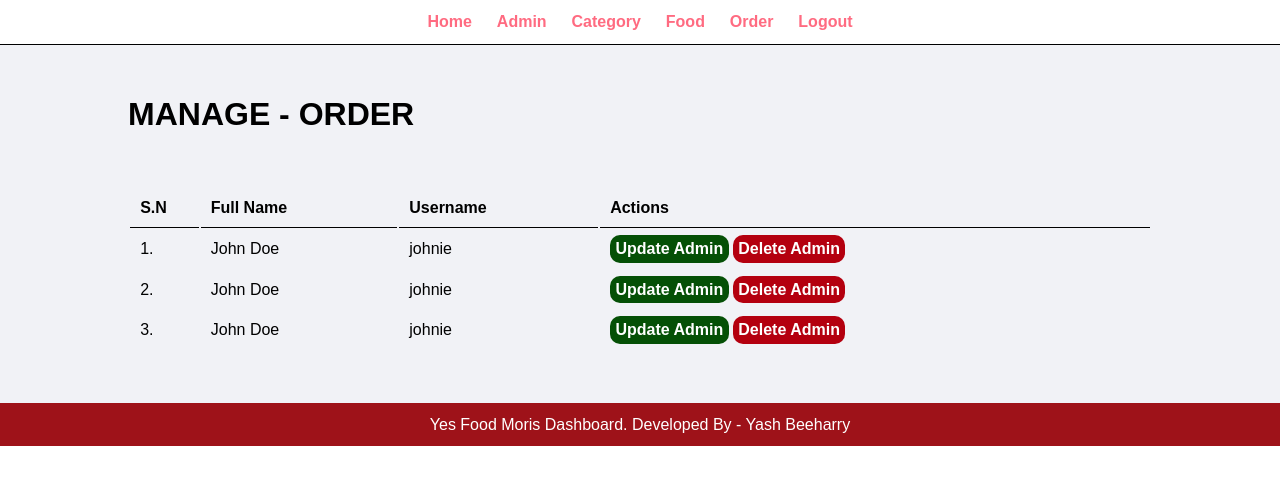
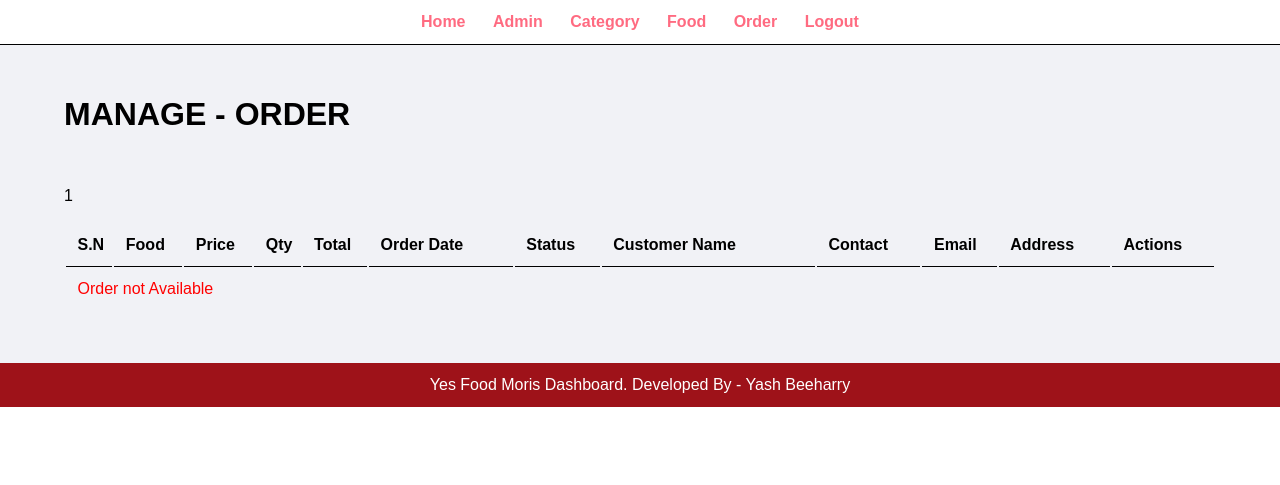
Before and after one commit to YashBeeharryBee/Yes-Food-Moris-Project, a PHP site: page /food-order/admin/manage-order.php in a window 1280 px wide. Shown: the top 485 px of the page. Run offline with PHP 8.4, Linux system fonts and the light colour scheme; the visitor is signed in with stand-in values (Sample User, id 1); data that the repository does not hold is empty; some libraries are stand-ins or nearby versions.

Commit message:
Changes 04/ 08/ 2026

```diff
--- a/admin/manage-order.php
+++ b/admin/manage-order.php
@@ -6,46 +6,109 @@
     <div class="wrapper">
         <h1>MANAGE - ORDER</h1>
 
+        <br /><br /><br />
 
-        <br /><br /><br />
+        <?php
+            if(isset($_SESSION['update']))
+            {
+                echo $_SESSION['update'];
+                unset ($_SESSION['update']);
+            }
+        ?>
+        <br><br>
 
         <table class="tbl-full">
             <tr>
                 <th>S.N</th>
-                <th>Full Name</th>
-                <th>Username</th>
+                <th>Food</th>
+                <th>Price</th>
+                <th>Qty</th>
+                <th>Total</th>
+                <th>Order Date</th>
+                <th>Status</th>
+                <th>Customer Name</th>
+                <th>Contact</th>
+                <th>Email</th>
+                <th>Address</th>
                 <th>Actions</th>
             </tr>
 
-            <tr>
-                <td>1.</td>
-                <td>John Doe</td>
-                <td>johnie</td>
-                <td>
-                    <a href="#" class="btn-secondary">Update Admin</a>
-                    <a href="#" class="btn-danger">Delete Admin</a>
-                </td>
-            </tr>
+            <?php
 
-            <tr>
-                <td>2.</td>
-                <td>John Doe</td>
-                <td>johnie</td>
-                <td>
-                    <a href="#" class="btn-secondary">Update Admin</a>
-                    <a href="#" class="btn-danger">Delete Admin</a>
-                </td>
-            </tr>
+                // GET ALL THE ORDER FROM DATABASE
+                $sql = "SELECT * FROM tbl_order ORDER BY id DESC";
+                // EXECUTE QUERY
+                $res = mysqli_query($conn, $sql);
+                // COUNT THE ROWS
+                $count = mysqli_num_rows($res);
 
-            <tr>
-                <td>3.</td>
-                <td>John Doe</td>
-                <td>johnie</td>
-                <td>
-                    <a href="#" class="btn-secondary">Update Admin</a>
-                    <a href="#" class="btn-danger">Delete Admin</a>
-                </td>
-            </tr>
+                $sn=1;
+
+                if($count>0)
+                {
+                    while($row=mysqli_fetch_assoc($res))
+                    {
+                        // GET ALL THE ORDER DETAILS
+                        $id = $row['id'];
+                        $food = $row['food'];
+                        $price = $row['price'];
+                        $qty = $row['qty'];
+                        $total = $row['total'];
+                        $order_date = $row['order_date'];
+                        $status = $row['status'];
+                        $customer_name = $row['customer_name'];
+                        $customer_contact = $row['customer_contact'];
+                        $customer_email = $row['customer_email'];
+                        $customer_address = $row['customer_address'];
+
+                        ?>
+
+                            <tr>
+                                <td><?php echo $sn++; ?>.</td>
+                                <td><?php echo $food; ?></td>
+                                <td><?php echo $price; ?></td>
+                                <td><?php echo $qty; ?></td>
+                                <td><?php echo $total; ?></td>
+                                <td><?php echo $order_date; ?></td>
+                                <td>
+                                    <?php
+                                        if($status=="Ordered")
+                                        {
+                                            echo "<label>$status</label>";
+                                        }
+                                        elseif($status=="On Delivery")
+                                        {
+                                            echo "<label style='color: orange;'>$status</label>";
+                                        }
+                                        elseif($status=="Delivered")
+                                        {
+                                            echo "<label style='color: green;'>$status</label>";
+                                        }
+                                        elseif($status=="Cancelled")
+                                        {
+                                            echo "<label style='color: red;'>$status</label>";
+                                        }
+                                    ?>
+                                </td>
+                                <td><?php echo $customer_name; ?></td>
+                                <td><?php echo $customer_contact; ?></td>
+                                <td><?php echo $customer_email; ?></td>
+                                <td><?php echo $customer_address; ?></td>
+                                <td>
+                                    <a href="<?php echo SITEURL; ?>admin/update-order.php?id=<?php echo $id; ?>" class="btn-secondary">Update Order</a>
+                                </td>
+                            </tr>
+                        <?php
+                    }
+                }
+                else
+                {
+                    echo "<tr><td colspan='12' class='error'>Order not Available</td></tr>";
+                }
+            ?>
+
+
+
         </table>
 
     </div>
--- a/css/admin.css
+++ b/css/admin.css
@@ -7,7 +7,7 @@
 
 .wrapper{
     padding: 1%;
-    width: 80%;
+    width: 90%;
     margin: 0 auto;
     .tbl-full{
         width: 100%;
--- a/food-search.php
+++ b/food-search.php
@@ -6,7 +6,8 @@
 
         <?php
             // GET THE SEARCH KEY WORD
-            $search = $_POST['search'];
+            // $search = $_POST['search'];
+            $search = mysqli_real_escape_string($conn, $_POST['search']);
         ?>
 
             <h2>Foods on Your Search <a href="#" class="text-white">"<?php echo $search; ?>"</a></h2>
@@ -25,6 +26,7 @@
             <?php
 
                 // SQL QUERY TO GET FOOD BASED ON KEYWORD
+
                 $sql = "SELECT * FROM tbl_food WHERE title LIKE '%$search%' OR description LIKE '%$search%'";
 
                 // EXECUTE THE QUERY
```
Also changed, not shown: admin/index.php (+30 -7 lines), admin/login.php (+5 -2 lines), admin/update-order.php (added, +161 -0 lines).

------------------------------------------------------------

▶ **HOW TO COMPLETE THIS TASK**
None of the pictures should appear, though every line of the data above must be reproduced exactly.

▶ **RESPONSE TO THIS EXERCISE**
Before and after one commit to YashBeeharryBee/Yes-Food-Moris-Project, a PHP site: page /food-order/admin/manage-order.php in a window 1280 px wide. Shown: the top 485 px of the page. Run offline with PHP 8.4, Linux system fonts and the light colour scheme; the visitor is signed in with stand-in values (Sample User, id 1); data that the repository does not hold is empty; some libraries are stand-ins or nearby versions.

Commit message:
Changes 04/ 08/ 2026

```diff
--- a/admin/manage-order.php
+++ b/admin/manage-order.php
@@ -6,46 +6,109 @@
     <div class="wrapper">
         <h1>MANAGE - ORDER</h1>
 
+        <br /><br /><br />
 
-        <br /><br /><br />
+        <?php
+            if(isset($_SESSION['update']))
+            {
+                echo $_SESSION['update'];
+                unset ($_SESSION['update']);
+            }
+        ?>
+        <br><br>
 
         <table class="tbl-full">
             <tr>
                 <th>S.N</th>
-                <th>Full Name</th>
-                <th>Username</th>
+                <th>Food</th>
+                <th>Price</th>
+                <th>Qty</th>
+                <th>Total</th>
+                <th>Order Date</th>
+                <th>Status</th>
+                <th>Customer Name</th>
+                <th>Contact</th>
+                <th>Email</th>
+                <th>Address</th>
                 <th>Actions</th>
             </tr>
 
-            <tr>
-                <td>1.</td>
-                <td>John Doe</td>
-                <td>johnie</td>
-                <td>
-                    <a href="#" class="btn-secondary">Update Admin</a>
-                    <a href="#" class="btn-danger">Delete Admin</a>
-                </td>
-            </tr>
+            <?php
 
-            <tr>
-                <td>2.</td>
-                <td>John Doe</td>
-                <td>johnie</td>
-                <td>
-                    <a href="#" class="btn-secondary">Update Admin</a>
-                    <a href="#" class="btn-danger">Delete Admin</a>
-                </td>
-            </tr>
+                // GET ALL THE ORDER FROM DATABASE
+                $sql = "SELECT * FROM tbl_order ORDER BY id DESC";
+                // EXECUTE QUERY
+                $res = mysqli_query($conn, $sql);
+                // COUNT THE ROWS
+                $count = mysqli_num_rows($res);
 
-            <tr>
-                <td>3.</td>
-                <td>John Doe</td>
-                <td>johnie</td>
-                <td>
-                    <a href="#" class="btn-secondary">Update Admin</a>
-                    <a href="#" class="btn-danger">Delete Admin</a>
-                </td>
-            </tr>
+                $sn=1;
+
+                if($count>0)
+                {
+                    while($row=mysqli_fetch_assoc($res))
+                    {
+                        // GET ALL THE ORDER DETAILS
+                        $id = $row['id'];
+                        $food = $row['food'];
+                        $price = $row['price'];
+                        $qty = $row['qty'];
+                        $total = $row['total'];
+                        $order_date = $row['order_date'];
+                        $status = $row['status'];
+                        $customer_name = $row['customer_name'];
+                        $customer_contact = $row['customer_contact'];
+                        $customer_email = $row['customer_email'];
+                        $customer_address = $row['customer_address'];
+
+                        ?>
+
+                            <tr>
+                                <td><?php echo $sn++; ?>.</td>
+                                <td><?php echo $food; ?></td>
+                                <td><?php echo $price; ?></td>
+                                <td><?php echo $qty; ?></td>
+                                <td><?php echo $total; ?></td>
+                                <td><?php echo $order_date; ?></td>
+                                <td>
+                                    <?php
+                                        if($status=="Ordered")
+                                        {
+                                            echo "<label>$status</label>";
+                                        }
+                                        elseif($status=="On Delivery")
+                                        {
+                                            echo "<label style='color: orange;'>$status</label>";
+                                        }
+                                        elseif($status=="Delivered")
+                                        {
+                                            echo "<label style='color: green;'>$status</label>";
+                                        }
+                                        elseif($status=="Cancelled")
+                                        {
+                                            echo "<label style='color: red;'>$status</label>";
+                                        }
+                                    ?>
+                                </td>
+                                <td><?php echo $customer_name; ?></td>
+                                <td><?php echo $customer_contact; ?></td>
+                                <td><?php echo $customer_email; ?></td>
+                                <td><?php echo $customer_address; ?></td>
+                                <td>
+                                    <a href="<?php echo SITEURL; ?>admin/update-order.php?id=<?php echo $id; ?>" class="btn-secondary">Update Order</a>
+                                </td>
+                            </tr>
+                        <?php
+                    }
+                }
+                else
+                {
+                    echo "<tr><td colspan='12' class='error'>Order not Available</td></tr>";
+                }
+            ?>
+
+
+
         </table>
 
     </div>
--- a/css/admin.css
+++ b/css/admin.css
@@ -7,7 +7,7 @@
 
 .wrapper{
     padding: 1%;
-    width: 80%;
+    width: 90%;
     margin: 0 auto;
     .tbl-full{
         width: 100%;
--- a/food-search.php
+++ b/food-search.php
@@ -6,7 +6,8 @@
 
         <?php
             // GET THE SEARCH KEY WORD
-            $search = $_POST['search'];
+            // $search = $_POST['search'];
+            $search = mysqli_real_escape_string($conn, $_POST['search']);
         ?>
 
             <h2>Foods on Your Search <a href="#" class="text-white">"<?php echo $search; ?>"</a></h2>
@@ -25,6 +26,7 @@
             <?php
 
                 // SQL QUERY TO GET FOOD BASED ON KEYWORD
+
                 $sql = "SELECT * FROM tbl_food WHERE title LIKE '%$search%' OR description LIKE '%$search%'";
 
                 // EXECUTE THE QUERY
```
Also changed, not shown: admin/index.php (+30 -7 lines), admin/login.php (+5 -2 lines), admin/update-order.php (added, +161 -0 lines).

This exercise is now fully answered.